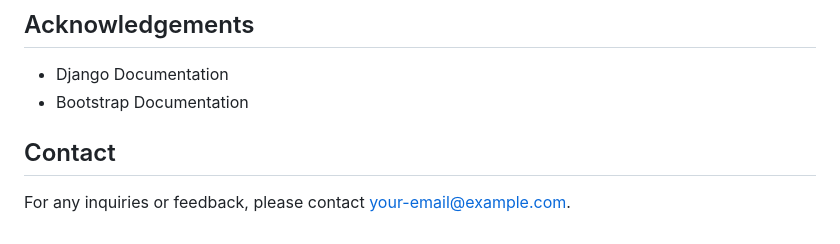
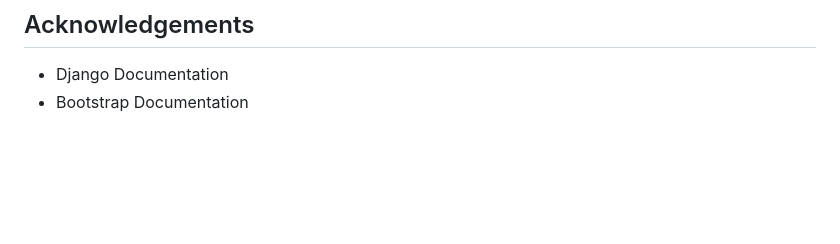
Before and after one commit to AbdullahAbaza/Django_Student_Managment_System, a Markdown page: README.md, the part around the change. Rendered like a GitHub page; blank space fills up the shorter version.

```diff
--- a/README.md
+++ b/README.md
@@ -134,7 +134,3 @@ This project is licensed under the MIT License. See the [LICENSE](LICENSE) file
 
 - Django Documentation
 - Bootstrap Documentation
-
-## Contact
-
-For any inquiries or feedback, please contact [your-email@example.com](mailto:your-email@example.com).
```
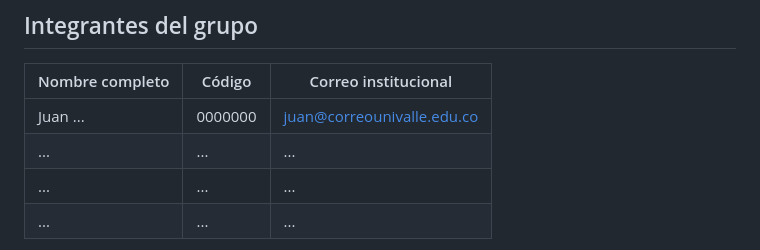
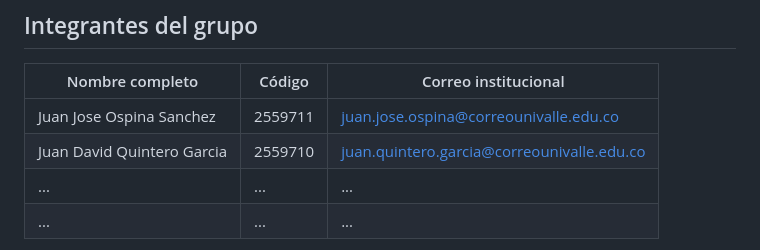
Before and after one commit to BigBelial/Paralelas-AI-Final, a Markdown page: README.md, the part around the change. Rendered like a GitHub page.

Commit message:
readme enhanced

```diff
--- a/README.md
+++ b/README.md
@@ -8,8 +8,8 @@ Fecha de entrega: miércoles, 3 de junio de 2026, 23:59:59
 
 | Nombre completo | Código | Correo institucional |
 |---|---|---|
-| Juan ... | 0000000 | juan@correounivalle.edu.co |
-| ... | ... | ... |
+| Juan Jose Ospina Sanchez | 2559711 | juan.jose.ospina@correounivalle.edu.co |
+| Juan David Quintero Garcia | 2559710 | juan.quintero.garcia@correounivalle.edu.co |
 | ... | ... | ... |
 | ... | ... | ... |
 
```
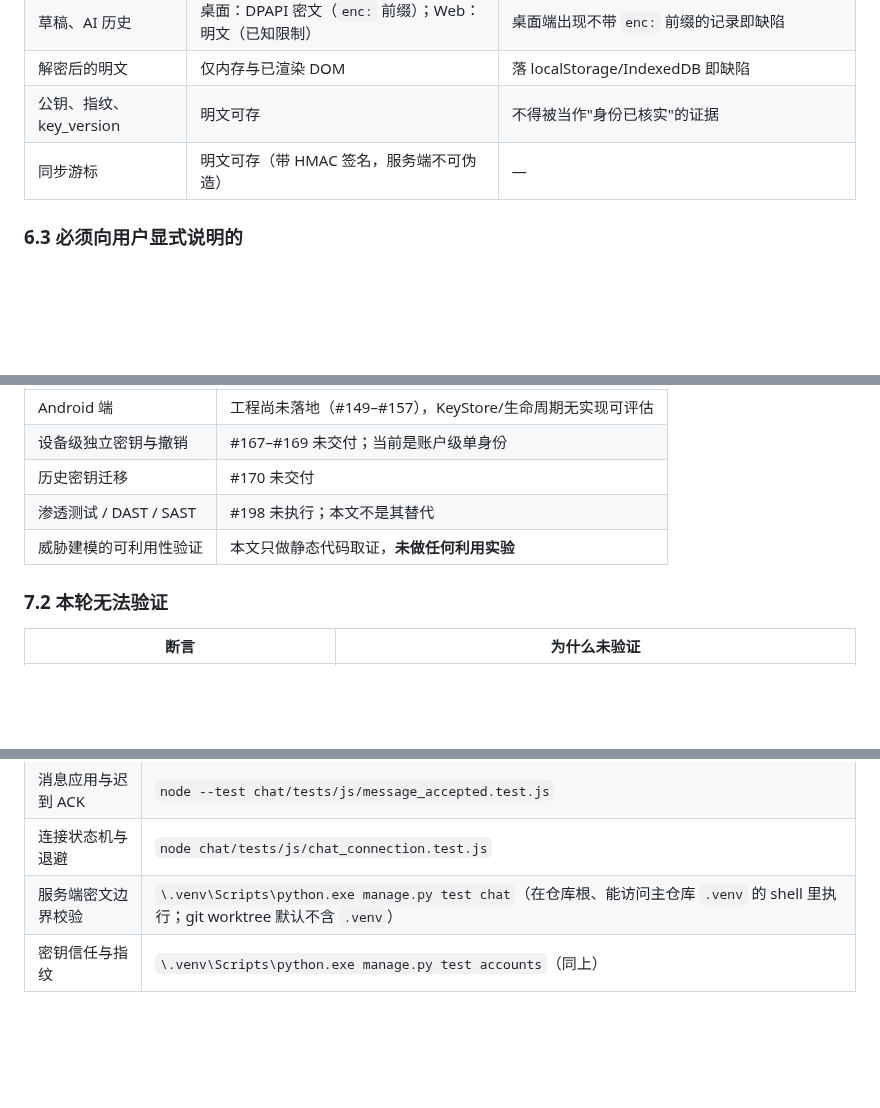
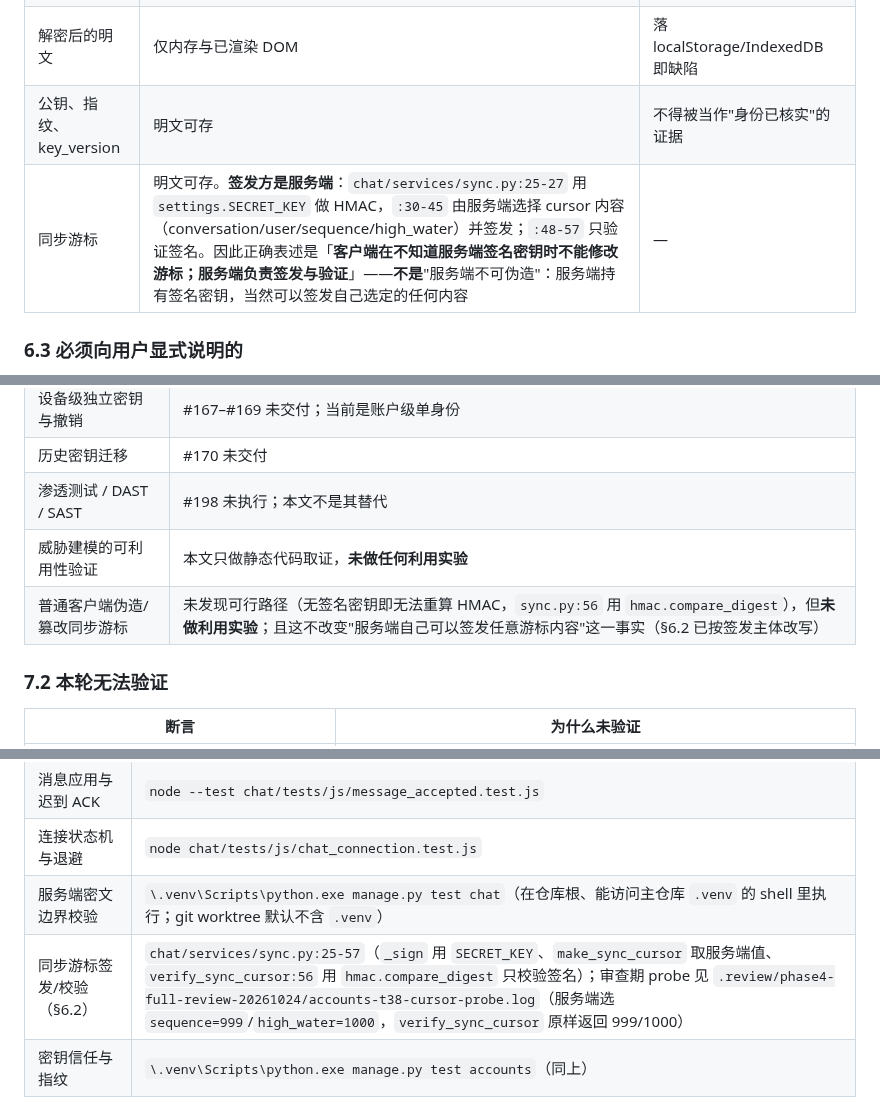
Before and after one commit to HeanX/iChat_Pro, a Markdown page: docs/phase4/e2ee-threat-model.md, 3 parts joined by grey strips. Drawn GitHub-style; blank space fills up the shorter version.

Commit message:
docs(phase4): name the server as the sync-cursor issuer (WEB-05)
chat/services/sync.py:25-27 signs with settings.SECRET_KEY and :30-45 lets the server choose the cursor contents, so 'the server cannot forge it' was wrong: the correct statement is that a client without the signing key cannot modify the cursor, while the server both issues and verifies it. Rewrite the section 6.2 row, add the cursor row to the regression-entry table, and add an explicit note that no client-side forgery experiment was run. Grep confirms no affirmative 不可伪造/不可篡改 claim is left in the document.

```diff
--- a/docs/phase4/e2ee-threat-model.md
+++ b/docs/phase4/e2ee-threat-model.md
@@ -289,7 +289,7 @@ sequenceDiagram
 | 草稿、AI 历史 | 桌面：DPAPI 密文（`enc:` 前缀）；Web：明文（已知限制） | 桌面端出现不带 `enc:` 前缀的记录即缺陷 |
 | 解密后的明文 | 仅内存与已渲染 DOM | 落 localStorage/IndexedDB 即缺陷 |
 | 公钥、指纹、key_version | 明文可存 | 不得被当作"身份已核实"的证据 |
-| 同步游标 | 明文可存（带 HMAC 签名，服务端不可伪造） | — |
+| 同步游标 | 明文可存。**签发方是服务端**：`chat/services/sync.py:25-27` 用 `settings.SECRET_KEY` 做 HMAC，`:30-45` 由服务端选择 cursor 内容（conversation/user/sequence/high_water）并签发；`:48-57` 只验证签名。因此正确表述是「**客户端在不知道服务端签名密钥时不能修改游标；服务端负责签发与验证**」——**不是**"服务端不可伪造"：服务端持有签名密钥，当然可以签发自己选定的任何内容 | — |
 
 ### 6.3 必须向用户显式说明的
 
@@ -311,6 +311,7 @@ sequenceDiagram
 | 历史密钥迁移 | #170 未交付 |
 | 渗透测试 / DAST / SAST | #198 未执行；本文不是其替代 |
 | 威胁建模的可利用性验证 | 本文只做静态代码取证，**未做任何利用实验** |
+| 普通客户端伪造/篡改同步游标 | 未发现可行路径（无签名密钥即无法重算 HMAC，`sync.py:56` 用 `hmac.compare_digest`），但**未做利用实验**；且这不改变"服务端自己可以签发任意游标内容"这一事实（§6.2 已按签发主体改写） |
 
 ### 7.2 本轮无法验证
 
@@ -337,6 +338,7 @@ sequenceDiagram
 | 消息应用与迟到 ACK | `node --test chat/tests/js/message_accepted.test.js` |
 | 连接状态机与退避 | `node chat/tests/js/chat_connection.test.js` |
 | 服务端密文边界校验 | `\.venv\Scripts\python.exe manage.py test chat`（在仓库根、能访问主仓库 `.venv` 的 shell 里执行；git worktree 默认不含 `.venv`） |
+| 同步游标签发/校验（§6.2） | `chat/services/sync.py:25-57`（`_sign` 用 `SECRET_KEY`、`make_sync_cursor` 取服务端值、`verify_sync_cursor:56` 用 `hmac.compare_digest` 只校验签名）；审查期 probe 见 `.review/phase4-full-review-20261024/accounts-t38-cursor-probe.log`（服务端选 `sequence=999`/`high_water=1000`，`verify_sync_cursor` 原样返回 999/1000） |
 | 密钥信任与指纹 | `\.venv\Scripts\python.exe manage.py test accounts`（同上） |
 
 聚合命令：`npm run test:e2ee` = 11 个测试文件（4 个以裸 `node` 执行、7 个以 `node --test` 执行），其中 `node --test` 部分 **62 项通过 / 0 失败**。上表只点出与本威胁模型直接相关的入口；其余 5 个（`desktop_branding`、`desktop_config`、`desktop_tray`、`desktop_notifications`、`chat_notifications`）属桌面/通知类，**不**计入 E2EE 覆盖。
```
Also changed, not shown: docs/phase4/tasks.md (+1 -1 lines).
########
▸ **WORK TO BE COMPLETED**:
Leave the pictures out and print every record exactly.

▸ **TASK ANSWER**:
Before and after one commit to AbdullahAbaza/Django_Student_Managment_System, a Markdown page: README.md, the part around the change. Rendered like a GitHub page; blank space fills up the shorter version.

```diff
--- a/README.md
+++ b/README.md
@@ -134,7 +134,3 @@ This project is licensed under the MIT License. See the [LICENSE](LICENSE) file
 
 - Django Documentation
 - Bootstrap Documentation
-
-## Contact
-
-For any inquiries or feedback, please contact [your-email@example.com](mailto:your-email@example.com).
```
Before and after one commit to BigBelial/Paralelas-AI-Final, a Markdown page: README.md, the part around the change. Rendered like a GitHub page.

Commit message:
readme enhanced

```diff
--- a/README.md
+++ b/README.md
@@ -8,8 +8,8 @@ Fecha de entrega: miércoles, 3 de junio de 2026, 23:59:59
 
 | Nombre completo | Código | Correo institucional |
 |---|---|---|
-| Juan ... | 0000000 | juan@correounivalle.edu.co |
-| ... | ... | ... |
+| Juan Jose Ospina Sanchez | 2559711 | juan.jose.ospina@correounivalle.edu.co |
+| Juan David Quintero Garcia | 2559710 | juan.quintero.garcia@correounivalle.edu.co |
 | ... | ... | ... |
 | ... | ... | ... |
 
```
Before and after one commit to HeanX/iChat_Pro, a Markdown page: docs/phase4/e2ee-threat-model.md, 3 parts joined by grey strips. Drawn GitHub-style; blank space fills up the shorter version.

Commit message:
docs(phase4): name the server as the sync-cursor issuer (WEB-05)
chat/services/sync.py:25-27 signs with settings.SECRET_KEY and :30-45 lets the server choose the cursor contents, so 'the server cannot forge it' was wrong: the correct statement is that a client without the signing key cannot modify the cursor, while the server both issues and verifies it. Rewrite the section 6.2 row, add the cursor row to the regression-entry table, and add an explicit note that no client-side forgery experiment was run. Grep confirms no affirmative 不可伪造/不可篡改 claim is left in the document.

```diff
--- a/docs/phase4/e2ee-threat-model.md
+++ b/docs/phase4/e2ee-threat-model.md
@@ -289,7 +289,7 @@ sequenceDiagram
 | 草稿、AI 历史 | 桌面：DPAPI 密文（`enc:` 前缀）；Web：明文（已知限制） | 桌面端出现不带 `enc:` 前缀的记录即缺陷 |
 | 解密后的明文 | 仅内存与已渲染 DOM | 落 localStorage/IndexedDB 即缺陷 |
 | 公钥、指纹、key_version | 明文可存 | 不得被当作"身份已核实"的证据 |
-| 同步游标 | 明文可存（带 HMAC 签名，服务端不可伪造） | — |
+| 同步游标 | 明文可存。**签发方是服务端**：`chat/services/sync.py:25-27` 用 `settings.SECRET_KEY` 做 HMAC，`:30-45` 由服务端选择 cursor 内容（conversation/user/sequence/high_water）并签发；`:48-57` 只验证签名。因此正确表述是「**客户端在不知道服务端签名密钥时不能修改游标；服务端负责签发与验证**」——**不是**"服务端不可伪造"：服务端持有签名密钥，当然可以签发自己选定的任何内容 | — |
 
 ### 6.3 必须向用户显式说明的
 
@@ -311,6 +311,7 @@ sequenceDiagram
 | 历史密钥迁移 | #170 未交付 |
 | 渗透测试 / DAST / SAST | #198 未执行；本文不是其替代 |
 | 威胁建模的可利用性验证 | 本文只做静态代码取证，**未做任何利用实验** |
+| 普通客户端伪造/篡改同步游标 | 未发现可行路径（无签名密钥即无法重算 HMAC，`sync.py:56` 用 `hmac.compare_digest`），但**未做利用实验**；且这不改变"服务端自己可以签发任意游标内容"这一事实（§6.2 已按签发主体改写） |
 
 ### 7.2 本轮无法验证
 
@@ -337,6 +338,7 @@ sequenceDiagram
 | 消息应用与迟到 ACK | `node --test chat/tests/js/message_accepted.test.js` |
 | 连接状态机与退避 | `node chat/tests/js/chat_connection.test.js` |
 | 服务端密文边界校验 | `\.venv\Scripts\python.exe manage.py test chat`（在仓库根、能访问主仓库 `.venv` 的 shell 里执行；git worktree 默认不含 `.venv`） |
+| 同步游标签发/校验（§6.2） | `chat/services/sync.py:25-57`（`_sign` 用 `SECRET_KEY`、`make_sync_cursor` 取服务端值、`verify_sync_cursor:56` 用 `hmac.compare_digest` 只校验签名）；审查期 probe 见 `.review/phase4-full-review-20261024/accounts-t38-cursor-probe.log`（服务端选 `sequence=999`/`high_water=1000`，`verify_sync_cursor` 原样返回 999/1000） |
 | 密钥信任与指纹 | `\.venv\Scripts\python.exe manage.py test accounts`（同上） |
 
 聚合命令：`npm run test:e2ee` = 11 个测试文件（4 个以裸 `node` 执行、7 个以 `node --test` 执行），其中 `node --test` 部分 **62 项通过 / 0 失败**。上表只点出与本威胁模型直接相关的入口；其余 5 个（`desktop_branding`、`desktop_config`、`desktop_tray`、`desktop_notifications`、`chat_notifications`）属桌面/通知类，**不**计入 E2EE 覆盖。
```
Also changed, not shown: docs/phase4/tasks.md (+1 -1 lines).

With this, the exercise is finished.